The United Nations climate conference set for the United Arab Emirates in about four months will feature unusually high stakes, not just because of the extreme weather plaguing much of the planet today, but also because of the fossil fuel power emanating from this year’s oil-rich host.
Majid Al Suwaidi is the designated director general for the conference, known as COP28, which makes him the key lieutenant to COP28 president designate Sultan Al Jaber. Al Jaber will lead the UN climate summit taking place in Dubai for two weeks starting in late November.
Al Suwaidi, who has served as the UAE ambassador to Spain and a senior UAE diplomat in the United States, spoke to Cipher this week about the opportunities and challenges for the upcoming COP28 summit.

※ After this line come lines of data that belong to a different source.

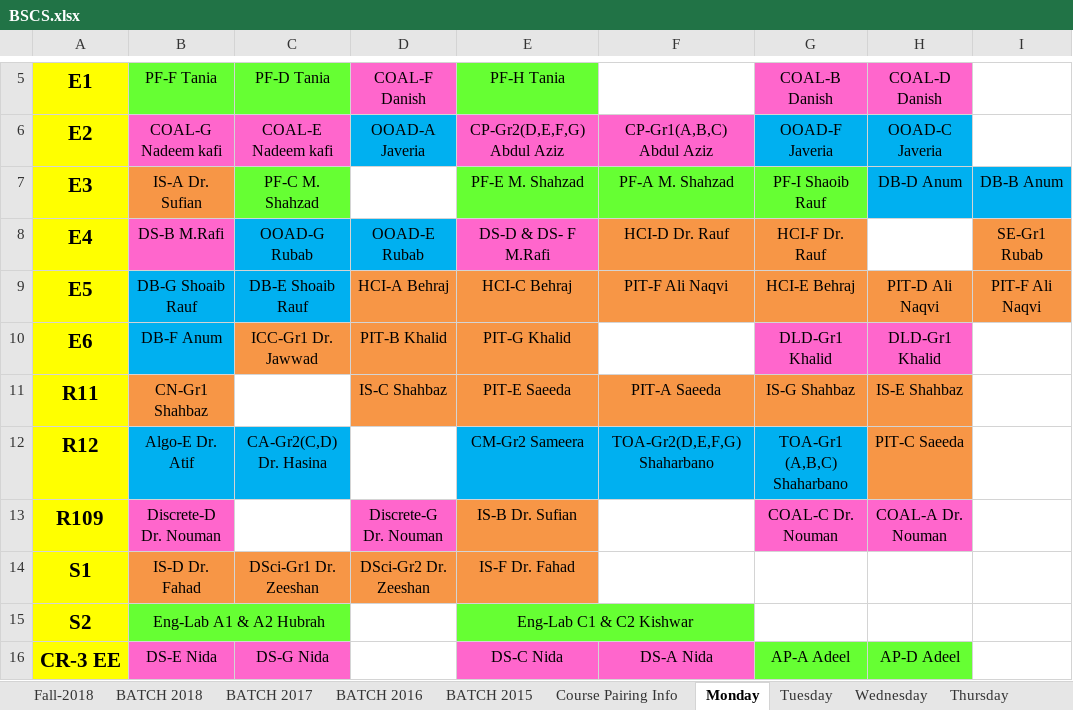
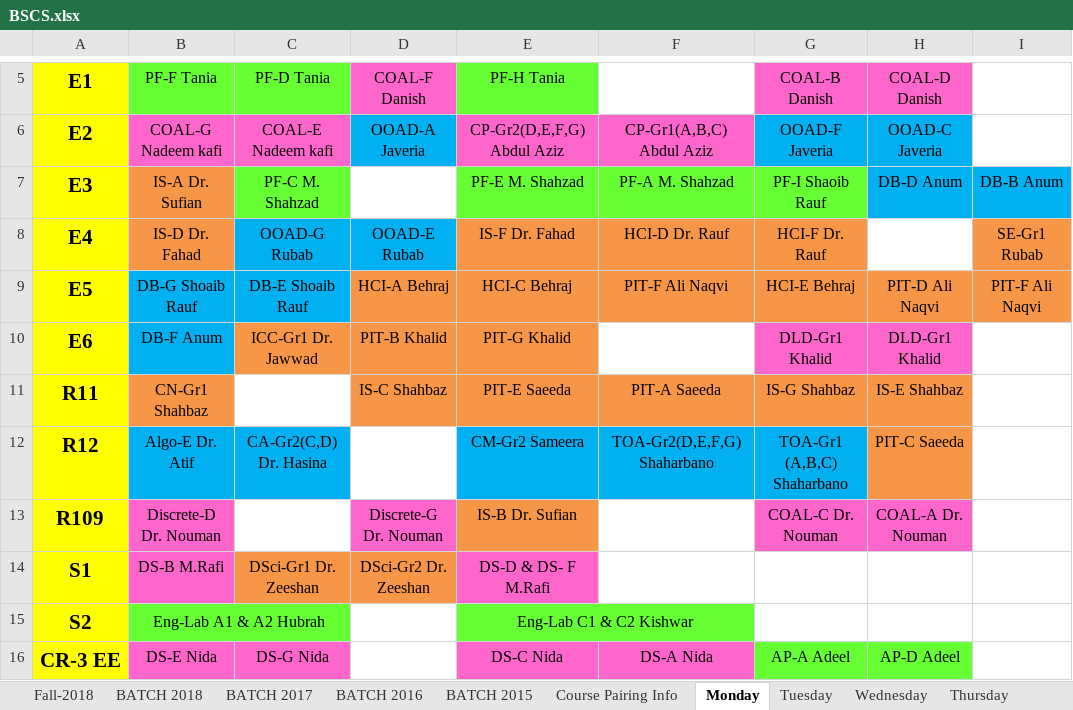
Before and after one commit to saadismail/timetable, an Excel workbook: include/BSCS.xlsx, sheet Monday, drawn as a sheet; only a part is shown, gaps mark what is left out; values as stored, in another font and other column widths than the file's, no borders; the diff names each change by its address in the sheet, - before the commit and + after, or states it on an @@ line.

```diff
--- a/include/BSCS.xlsx (sheet Monday)
+++ b/include/BSCS.xlsx (sheet Monday)
-B8: DS-B M.Rafi
+B8: IS-D Dr. Fahad
-B8 fill: #FF66CC
+B8 fill: #F79646
-E8: DS-D & DS- F M.Rafi
+E8: IS-F Dr. Fahad
-E8 fill: #FF66CC
+E8 fill: #F79646
-B14: IS-D Dr. Fahad
+B14: DS-B M.Rafi
-B14 fill: #F79646
+B14 fill: #FF66CC
-E14: IS-F Dr. Fahad
+E14: DS-D & DS- F M.Rafi
-E14 fill: #F79646
+E14 fill: #FF66CC
```
Also changed, not shown: include/BSCS-modified.xlsx, 1 other file.
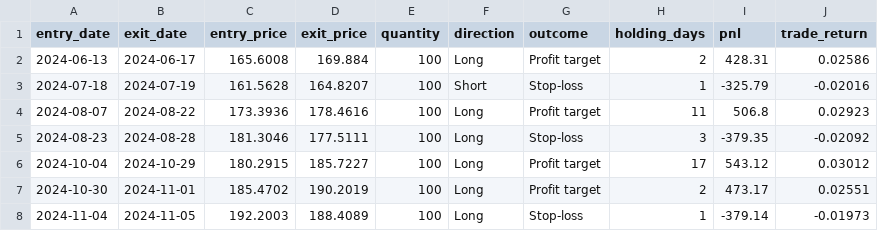
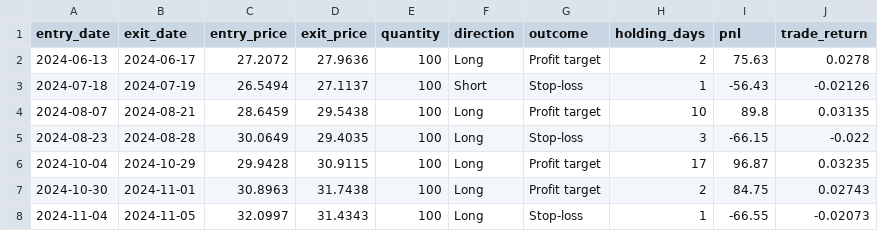
Before and after one commit to spy010301-crypto/533-web-spy, a CSV file: data/trade_blotter.csv, drawn as a sheet; only a part is shown; the diff covers the shown part only.

```diff
--- a/data/trade_blotter.csv
+++ b/data/trade_blotter.csv
@@ -1,8 +1,8 @@
 entry_date,exit_date,entry_price,exit_price,quantity,direction,outcome,holding_days,pnl,trade_return
-2024-06-13,2024-06-17,165.6008,169.884,100,Long,Profit target,2,428.31,0.02586
-2024-07-18,2024-07-19,161.5628,164.8207,100,Short,Stop-loss,1,-325.79,-0.02016
-2024-08-07,2024-08-22,173.3936,178.4616,100,Long,Profit target,11,506.8,0.02923
-2024-08-23,2024-08-28,181.3046,177.5111,100,Long,Stop-loss,3,-379.35,-0.02092
-2024-10-04,2024-10-29,180.2915,185.7227,100,Long,Profit target,17,543.12,0.03012
-2024-10-30,2024-11-01,185.4702,190.2019,100,Long,Profit target,2,473.17,0.02551
-2024-11-04,2024-11-05,192.2003,188.4089,100,Long,Stop-loss,1,-379.14,-0.01973
+2024-06-13,2024-06-17,27.2072,27.9636,100,Long,Profit target,2,75.63,0.0278
+2024-07-18,2024-07-19,26.5494,27.1137,100,Short,Stop-loss,1,-56.43,-0.02126
+2024-08-07,2024-08-21,28.6459,29.5438,100,Long,Profit target,10,89.8,0.03135
+2024-08-23,2024-08-28,30.0649,29.4035,100,Long,Stop-loss,3,-66.15,-0.022
+2024-10-04,2024-10-29,29.9428,30.9115,100,Long,Profit target,17,96.87,0.03235
+2024-10-30,2024-11-01,30.8963,31.7438,100,Long,Profit target,2,84.75,0.02743
+2024-11-04,2024-11-05,32.0997,31.4343,100,Long,Stop-loss,1,-66.55,-0.02073
```
Also changed, not shown: 2 added rows, 2 removed rows and 75 edited cells elsewhere in this file, data/equity.csv, data/price_data.csv, 6 other files.
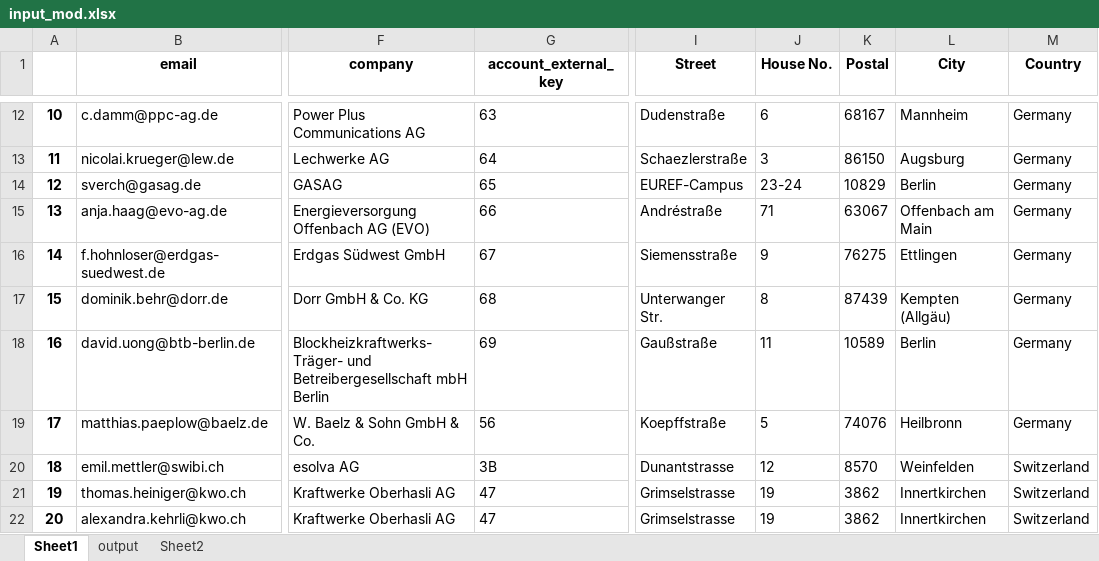
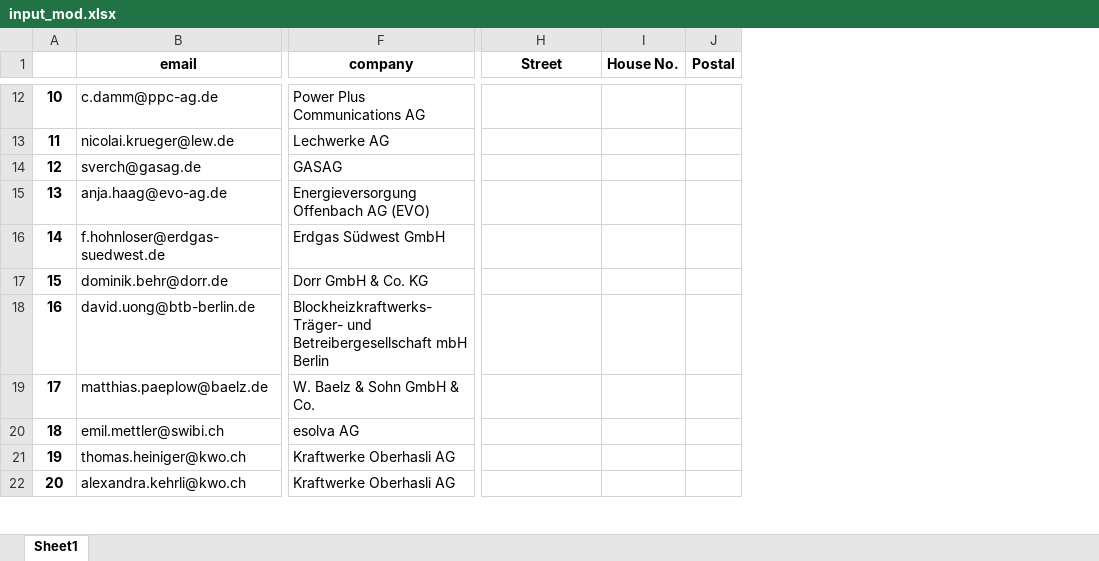
Before and after one commit to MichalStryjek/address_conversion, an Excel workbook: input_mod.xlsx, sheet Sheet1, drawn as a sheet; only a part is shown, gaps mark what is left out; values as stored, in another font and other column widths than the file's, no borders; removed rows and columns are numbered as before the commit, all else as after; the diff covers the shown part only; the diff names each change by its address in the sheet, - before the commit and + after, or states it on an @@ line.

```diff
--- a/input_mod.xlsx (sheet Sheet1)
+++ b/input_mod.xlsx (sheet Sheet1)
-sheet tab: output
-sheet tab: Sheet2
-column G (account_external_key), rows 12-22: 63 | 64 | 65 | 66 | 67 | 68 | 69 | 56 | 3B | 47 | 47
-column L (City), rows 12-22: Mannheim | Augsburg | Berlin | Offenbach am Main | Ettlingen | Kempten (Allgäu) | Berlin | Heilbronn | Weinfelden | Innertkirchen | Innertkirchen
-column M (Country), rows 12-22: Germany | Germany | Germany | Germany | Germany | Germany | Germany | Germany | Switzerland | Switzerland | Switzerland
-H12 (Street): Dudenstraße
+H12 (Street): (empty)
-I12 (House No.): 6
+I12 (House No.): (empty)
-J12 (Postal): 68167
+J12 (Postal): (empty)
-H13 (Street): Schaezlerstraße
+H13 (Street): (empty)
-I13 (House No.): 3
+I13 (House No.): (empty)
-J13 (Postal): 86150
+J13 (Postal): (empty)
-H14 (Street): EUREF-Campus
+H14 (Street): (empty)
-I14 (House No.): 23-24
+I14 (House No.): (empty)
-J14 (Postal): 10829
+J14 (Postal): (empty)
-H15 (Street): Andréstraße
+H15 (Street): (empty)
-I15 (House No.): 71
+I15 (House No.): (empty)
-J15 (Postal): 63067
+J15 (Postal): (empty)
-H16 (Street): Siemensstraße
+H16 (Street): (empty)
-I16 (House No.): 9
+I16 (House No.): (empty)
-J16 (Postal): 76275
+J16 (Postal): (empty)
-H17 (Street): Unterwanger Str.
+H17 (Street): (empty)
-I17 (House No.): 8
+I17 (House No.): (empty)
-J17 (Postal): 87439
+J17 (Postal): (empty)
-H18 (Street): Gaußstraße
+H18 (Street): (empty)
-I18 (House No.): 11
+I18 (House No.): (empty)
-J18 (Postal): 10589
+J18 (Postal): (empty)
-H19 (Street): Koepffstraße
+H19 (Street): (empty)
-I19 (House No.): 5
+I19 (House No.): (empty)
-J19 (Postal): 74076
+J19 (Postal): (empty)
-H20 (Street): Dunantstrasse
+H20 (Street): (empty)
-I20 (House No.): 12
+I20 (House No.): (empty)
-J20 (Postal): 8570
+J20 (Postal): (empty)
-H21:H22 (Street): Grimselstrasse
+H21:H22 (Street): (empty)
-I21:I22 (House No.): 19
+I21:I22 (House No.): (empty)
-J21:J22 (Postal): 3862
+J21:J22 (Postal): (empty)
```
Also changed, not shown: 408 edited cells elsewhere in this sheet, 2 other files.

The conversation touched on the controversy over the future of fossil fuels considering Al Jaber’s other role as head of the UAE’s state oil company, the importance of the U.S. and China working together—timely considering President Biden’s climate envoy John Kerry is there this week—and how finance is at the summit’s epicenter.
The conversation, conducted with Cipher’s senior global correspondent Bill Spindle earlier this week, was edited for length and clarity.
Q: We’ve passed the halfway point to COP28. What still needs to be done to prepare?
MAS: I think we’re unprecedented as a COP in having an agenda out so early. We’ve laid out where we think the parties need to come together. This is a party-driven process and we as the COP presidency steer the process. We encourage the debate and the discussion we’ve laid out in our document. What we need now is for the parties to have those hard conversations and make real progress.
Q: The role of fossil fuels continues to be debated. Does the COP presidency feel there needs to be a formal decision about this at the meeting, a formally announced “phase down” or “phase out” of fossil fuels?
MAS: There are many parties that want to see language on fossil fuels, a ‘phase down’ or ‘phase out,’ for instance. There are other parties who have very different views on that.
Our COP president has said — and this is something that’s quite unprecedented if you consider who he is, and where the country is that he’s coming from — he’s said clearly that he thinks that a phase down of fossil fuels is inevitable, and that we need to start to move to talking about how we go from the energy system we have today to the energy system of the future that we want.
We need to start to talk about what we’re building up and how we can do that quickly, rather than talking about what we’re taking away from people.
Q: Should official language on the phase down of fossil fuels be included in the declaration at the end of COP28?
MAS: The COP presidency’s job is to get consensus amongst the parties. The parties need to give us a clear signal that that’s something that they want. We just don’t have that right now. We’ve created the environment for that discussion to happen. Now it’s up to the parties to decide what they want to see reflected in the final document.
Q: Reducing emissions of methane, a potent greenhouse gas that’s the primary component of natural gas, is one of the few areas with widespread agreement, yet we still haven’t seen a lot of progress. How can more progress be made here?
MAS: We believe that there is definitely room for progress there. We do it in the UAE. We see no reason why others can’t do it. And so, we think that this is an area where we have to deliver, and parties need to step up and show how they’re going to deliver on this. This is an easy win that all of us could, should be able to get behind.
Q: The long sought $100 billion of climate funding that developed countries have promised to developing nations and so far failed to deliver is key. Are you confident those countries will come through before the conference?
MAS: This is an area where I think that we’ve already had a great deal of success. When we started at the beginning of the year, nobody from the developed world wanted to talk about this. We need to see developed countries live up to their promise. Now we need to really see concrete steps that show clearly how developed countries are going to deliver it and hopefully deliver it this year. I feel very confident that they will.
Q: Does financing for developing countries remain a huge concern?
MAS: You’ve hit the nail on the head. Really, finance is going to be the key outcome for COP28, not so much in terms of a dollar figure but more in terms of the systemic changes that need to happen to the financial architecture.
We’re struggling to get to $100 billion when we need to get to trillions of dollars of annual investment. We need to look at the current financial architecture and how we are delivering finance, particularly to developing countries. We need scale, and we need speed. We talk about the three A’s. We need to have capital being more available, we need it to be more accessible, we need it to be more affordable.
Q: U.S. climate envoy John Kerry is in China this week and past COPs have been energized by cooperation between the world’s two largest greenhouse gas emitters. Are there ways those two countries could help supercharge the solutions in Dubai?
MAS: We have to have the U.S. and China working together to address these challenges. This is a global problem. We need leadership from these large emitters. John Kerry has been a fantastic supporter of us and the COP presidency. We welcome his efforts to talk with the Chinese. We need them to come together and help to solve this challenge.
Q: How will demonstrations and protests be handled at this COP? This was a persistent issue at COP27 last year in Egypt.
MAS: We want everybody there. We hope everybody comes and they are welcome to the UAE as long as they come with their ideas and solutions to help solve climate change. That’s how we get to the solutions we want to achieve.